Miles Davis. Need I say more? You just have to listen to the crisp, pared down purity of his sound. He really created a new sound, tempo and vibe in jazz: an edgy, cool, sexy, slowed down groove that suddenly made jazz the hottest thing and crossed it into the mainstream. He was a true pioneer and his influence is clear on so much music today: be it Hip Hop, Funk, Pop, whatever.
Can you pick one jazz performance you have seen that has stuck with you more than any other?
It’s very, very hard to pick one single moment as there have been many spine tingling performances (in Ronnie’s). But to cite a few: I will always remember seeing the raw, untamed talent of Amy Winehouse here back in 2006 and being pretty struck by her. Anytime the great Carleen Anderson sings, you feel touched by something really extraordinary: this fragile, beautiful woman with a vocal control and range that is really quite unbelievable. The wonderful Liane Carroll singing Tom Waits’ classic “Picture in a Frame” at Chris Dagley’s [Ronnie Scott’s house drummer] memorial gig – it was a moment where time seemed to stand still and all eyes and ears in the room were focused completely on her incredible voice. There wasn’t a dry eye in the house.
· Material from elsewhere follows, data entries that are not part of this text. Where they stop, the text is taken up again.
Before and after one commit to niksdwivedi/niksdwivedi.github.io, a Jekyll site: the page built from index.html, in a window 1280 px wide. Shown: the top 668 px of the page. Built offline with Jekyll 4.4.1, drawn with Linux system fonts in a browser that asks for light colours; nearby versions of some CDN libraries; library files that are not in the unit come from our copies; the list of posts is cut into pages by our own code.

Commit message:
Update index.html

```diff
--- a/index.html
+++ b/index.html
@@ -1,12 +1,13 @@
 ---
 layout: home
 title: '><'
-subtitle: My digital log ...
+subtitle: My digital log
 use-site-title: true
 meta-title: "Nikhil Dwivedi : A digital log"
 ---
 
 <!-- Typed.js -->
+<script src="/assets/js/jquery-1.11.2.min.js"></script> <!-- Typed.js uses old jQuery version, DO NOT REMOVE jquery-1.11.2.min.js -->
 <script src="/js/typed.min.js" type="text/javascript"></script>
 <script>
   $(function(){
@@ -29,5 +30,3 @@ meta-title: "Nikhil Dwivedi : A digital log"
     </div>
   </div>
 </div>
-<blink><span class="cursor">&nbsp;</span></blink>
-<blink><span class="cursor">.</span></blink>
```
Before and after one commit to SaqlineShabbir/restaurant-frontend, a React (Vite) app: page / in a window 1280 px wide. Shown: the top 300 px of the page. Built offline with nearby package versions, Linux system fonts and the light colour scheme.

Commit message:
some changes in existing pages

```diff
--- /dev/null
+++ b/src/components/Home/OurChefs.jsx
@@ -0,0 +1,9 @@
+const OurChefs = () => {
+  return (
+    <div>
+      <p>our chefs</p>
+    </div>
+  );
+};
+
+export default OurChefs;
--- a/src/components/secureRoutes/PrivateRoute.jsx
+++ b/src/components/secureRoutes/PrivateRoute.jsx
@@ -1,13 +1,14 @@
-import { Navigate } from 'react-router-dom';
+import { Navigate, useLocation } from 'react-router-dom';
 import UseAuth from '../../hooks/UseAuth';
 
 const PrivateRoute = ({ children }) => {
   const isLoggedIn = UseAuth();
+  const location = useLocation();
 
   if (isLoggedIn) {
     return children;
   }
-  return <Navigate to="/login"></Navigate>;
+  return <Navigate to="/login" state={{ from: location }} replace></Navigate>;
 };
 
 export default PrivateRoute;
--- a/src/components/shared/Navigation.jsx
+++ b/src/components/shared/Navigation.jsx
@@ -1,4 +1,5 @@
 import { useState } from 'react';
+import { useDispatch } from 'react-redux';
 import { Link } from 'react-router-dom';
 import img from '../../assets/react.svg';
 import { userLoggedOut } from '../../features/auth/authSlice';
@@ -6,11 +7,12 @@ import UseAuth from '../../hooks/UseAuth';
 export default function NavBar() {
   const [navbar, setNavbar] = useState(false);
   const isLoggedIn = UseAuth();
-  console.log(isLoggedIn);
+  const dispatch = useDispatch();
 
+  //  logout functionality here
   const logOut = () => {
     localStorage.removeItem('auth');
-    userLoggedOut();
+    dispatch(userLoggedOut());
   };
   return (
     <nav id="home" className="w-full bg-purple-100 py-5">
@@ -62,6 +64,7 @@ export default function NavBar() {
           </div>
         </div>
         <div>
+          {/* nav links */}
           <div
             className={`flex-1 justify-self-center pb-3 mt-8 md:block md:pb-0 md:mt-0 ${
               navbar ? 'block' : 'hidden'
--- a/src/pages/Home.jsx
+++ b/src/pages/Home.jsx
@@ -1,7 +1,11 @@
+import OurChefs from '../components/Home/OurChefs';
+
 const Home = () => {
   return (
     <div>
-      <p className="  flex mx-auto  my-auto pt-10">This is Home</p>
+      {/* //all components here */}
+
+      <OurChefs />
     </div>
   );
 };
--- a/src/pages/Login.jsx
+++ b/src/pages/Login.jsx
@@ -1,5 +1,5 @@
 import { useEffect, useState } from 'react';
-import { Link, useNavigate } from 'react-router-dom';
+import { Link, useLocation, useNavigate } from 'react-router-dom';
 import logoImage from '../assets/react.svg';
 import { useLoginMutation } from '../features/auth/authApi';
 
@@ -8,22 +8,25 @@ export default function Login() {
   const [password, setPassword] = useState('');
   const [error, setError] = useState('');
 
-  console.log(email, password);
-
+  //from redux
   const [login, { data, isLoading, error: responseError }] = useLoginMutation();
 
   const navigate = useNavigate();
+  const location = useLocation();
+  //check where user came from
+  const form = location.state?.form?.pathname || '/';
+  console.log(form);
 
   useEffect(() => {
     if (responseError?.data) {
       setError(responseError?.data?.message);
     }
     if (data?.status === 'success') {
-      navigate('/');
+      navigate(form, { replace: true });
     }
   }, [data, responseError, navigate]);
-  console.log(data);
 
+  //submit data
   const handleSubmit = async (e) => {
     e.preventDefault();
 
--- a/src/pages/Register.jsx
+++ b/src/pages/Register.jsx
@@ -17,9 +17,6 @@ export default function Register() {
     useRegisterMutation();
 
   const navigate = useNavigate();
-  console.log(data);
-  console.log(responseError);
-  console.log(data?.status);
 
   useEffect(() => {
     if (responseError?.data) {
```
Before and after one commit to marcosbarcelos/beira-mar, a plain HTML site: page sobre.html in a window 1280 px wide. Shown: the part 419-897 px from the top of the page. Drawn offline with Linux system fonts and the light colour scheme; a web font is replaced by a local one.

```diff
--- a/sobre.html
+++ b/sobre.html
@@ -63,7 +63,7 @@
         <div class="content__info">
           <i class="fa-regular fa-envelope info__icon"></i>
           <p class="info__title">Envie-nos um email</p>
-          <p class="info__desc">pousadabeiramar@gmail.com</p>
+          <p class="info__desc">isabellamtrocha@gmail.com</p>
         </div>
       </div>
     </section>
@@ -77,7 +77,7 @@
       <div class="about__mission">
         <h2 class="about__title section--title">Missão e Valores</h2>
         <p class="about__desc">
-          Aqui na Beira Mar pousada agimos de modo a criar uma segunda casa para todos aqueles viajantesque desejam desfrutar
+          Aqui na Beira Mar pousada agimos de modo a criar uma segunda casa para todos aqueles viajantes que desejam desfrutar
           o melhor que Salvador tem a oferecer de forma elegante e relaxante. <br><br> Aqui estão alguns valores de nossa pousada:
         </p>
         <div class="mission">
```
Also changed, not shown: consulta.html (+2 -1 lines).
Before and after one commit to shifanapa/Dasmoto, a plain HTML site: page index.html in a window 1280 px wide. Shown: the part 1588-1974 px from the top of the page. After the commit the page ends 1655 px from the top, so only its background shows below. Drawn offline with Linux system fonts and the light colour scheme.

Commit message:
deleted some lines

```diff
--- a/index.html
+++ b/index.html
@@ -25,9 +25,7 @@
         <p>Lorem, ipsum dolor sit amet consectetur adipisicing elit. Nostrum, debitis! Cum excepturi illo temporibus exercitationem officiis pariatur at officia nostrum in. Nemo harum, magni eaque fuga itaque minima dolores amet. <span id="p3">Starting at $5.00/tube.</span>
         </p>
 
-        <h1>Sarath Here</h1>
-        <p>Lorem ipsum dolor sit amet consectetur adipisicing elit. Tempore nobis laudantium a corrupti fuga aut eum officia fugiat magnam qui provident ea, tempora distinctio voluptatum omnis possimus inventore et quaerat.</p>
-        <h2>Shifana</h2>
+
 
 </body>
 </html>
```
Ronnie Scott’s has an enormous wealth of history behind it. Is that history important in understanding and really getting involved in jazz music?
In some ways Ronnie’s is a bit of an institution but it doesn’t feel like an institution. It clearly has a wonderful weight of history behind it, a bit like the Old Vic, but it’s alive, not an archive! In some respects, as an audience member, it can be equally rewarding to come at it without knowing too much about the genre or history.
On the other hand, performers love the history of the club and the idea that they are playing in the same spot as some of their heroes, and actually the history of the club is an intrinsic part of what makes it so unique. There is a sort of dual history – firstly of the great musicians that performed here, and secondly of the behind-the-scenes stories: the struggle that Ronnie Scott and [co-founder] Pete King had, to keep it going for 45 years; Sonny Rollins writing the score for Alfie by candlelight there; Ronnie playing chess with Dizzy Gillespie; Miles Davis filming there; The Who premiering Tommy there. The walls have many secrets.
Archive taken from Glass Issue 4 - Winter 2010 – Secret